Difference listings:
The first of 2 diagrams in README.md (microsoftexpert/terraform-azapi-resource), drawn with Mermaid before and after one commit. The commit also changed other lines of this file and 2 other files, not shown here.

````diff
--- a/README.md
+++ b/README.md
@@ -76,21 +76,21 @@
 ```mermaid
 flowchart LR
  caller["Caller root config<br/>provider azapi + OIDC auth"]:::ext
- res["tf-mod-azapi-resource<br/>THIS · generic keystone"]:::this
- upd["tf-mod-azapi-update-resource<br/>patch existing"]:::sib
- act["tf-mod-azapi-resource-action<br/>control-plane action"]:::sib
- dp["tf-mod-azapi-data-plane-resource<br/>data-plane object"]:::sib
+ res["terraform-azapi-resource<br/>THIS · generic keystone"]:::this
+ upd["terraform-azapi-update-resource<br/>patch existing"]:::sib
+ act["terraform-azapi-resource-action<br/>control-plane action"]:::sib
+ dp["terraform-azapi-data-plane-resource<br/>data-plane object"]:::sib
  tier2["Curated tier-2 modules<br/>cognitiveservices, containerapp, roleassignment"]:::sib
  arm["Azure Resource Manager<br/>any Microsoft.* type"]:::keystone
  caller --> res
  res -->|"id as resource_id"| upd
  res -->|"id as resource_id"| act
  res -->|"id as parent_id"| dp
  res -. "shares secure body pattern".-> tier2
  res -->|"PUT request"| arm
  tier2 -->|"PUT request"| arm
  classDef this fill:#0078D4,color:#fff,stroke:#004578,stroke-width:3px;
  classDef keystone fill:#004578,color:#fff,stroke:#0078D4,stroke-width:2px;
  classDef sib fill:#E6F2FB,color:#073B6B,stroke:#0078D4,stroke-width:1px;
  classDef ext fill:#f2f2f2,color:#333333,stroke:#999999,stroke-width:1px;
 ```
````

TASK REQUIREMENTS — Please copy every line of the data that carries the string "terraform".

OUTPUT BELOW —
The first of 2 diagrams in README.md (microsoftexpert/terraform-azapi-resource), drawn with Mermaid before and after one commit. The commit also changed other lines of this file and 2 other files, not shown here.
+ res["terraform-azapi-resource<br/>THIS · generic keystone"]:::this
+ upd["terraform-azapi-update-resource<br/>patch existing"]:::sib
+ act["terraform-azapi-resource-action<br/>control-plane action"]:::sib
+ dp["terraform-azapi-data-plane-resource<br/>data-plane object"]:::sib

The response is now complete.